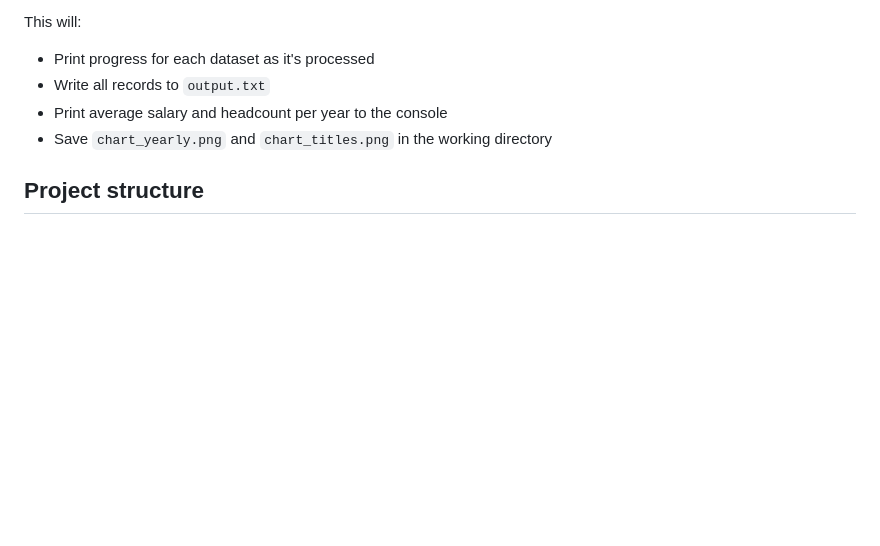
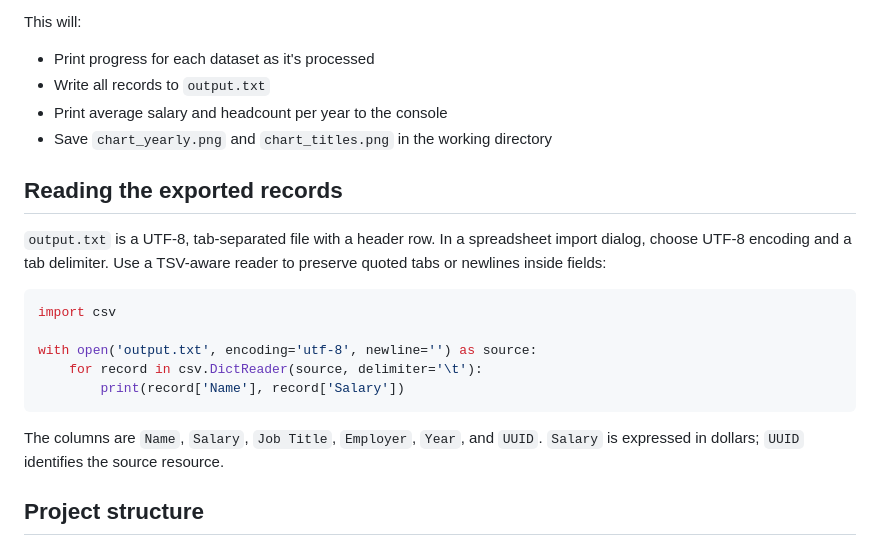
Before and after one commit to alexbilat/Sunshine-List-Scraper, a Markdown page: README.md, the part around the change. Drawn GitHub-style; blank space fills up the shorter version.

Commit message:
docs: add section on reading exported records from output.txt

````diff
--- a/README.md
+++ b/README.md
@@ -37,6 +37,23 @@ This will:
 - Print average salary and headcount per year to the console
 - Save `chart_yearly.png` and `chart_titles.png` in the working directory
 
+
+## Reading the exported records
+
+`output.txt` is a UTF-8, tab-separated file with a header row. In a spreadsheet
+import dialog, choose UTF-8 encoding and a tab delimiter. Use a TSV-aware reader
+to preserve quoted tabs or newlines inside fields:
+
+```python
+import csv
+
+with open('output.txt', encoding='utf-8', newline='') as source:
+    for record in csv.DictReader(source, delimiter='\t'):
+        print(record['Name'], record['Salary'])
+```
+
+The columns are `Name`, `Salary`, `Job Title`, `Employer`, `Year`, and `UUID`.
+`Salary` is expressed in dollars; `UUID` identifies the source resource.
 
 ## Project structure
 
````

-- -- --

TASK ▸ Output the data above in full. Skip every picture.

RESPONSE TO THIS TASK ▸
Before and after one commit to alexbilat/Sunshine-List-Scraper, a Markdown page: README.md, the part around the change. Drawn GitHub-style; blank space fills up the shorter version.

Commit message:
docs: add section on reading exported records from output.txt

````diff
--- a/README.md
+++ b/README.md
@@ -37,6 +37,23 @@ This will:
 - Print average salary and headcount per year to the console
 - Save `chart_yearly.png` and `chart_titles.png` in the working directory
 
+
+## Reading the exported records
+
+`output.txt` is a UTF-8, tab-separated file with a header row. In a spreadsheet
+import dialog, choose UTF-8 encoding and a tab delimiter. Use a TSV-aware reader
+to preserve quoted tabs or newlines inside fields:
+
+```python
+import csv
+
+with open('output.txt', encoding='utf-8', newline='') as source:
+    for record in csv.DictReader(source, delimiter='\t'):
+        print(record['Name'], record['Salary'])
+```
+
+The columns are `Name`, `Salary`, `Job Title`, `Employer`, `Year`, and `UUID`.
+`Salary` is expressed in dollars; `UUID` identifies the source resource.
 
 ## Project structure
 
````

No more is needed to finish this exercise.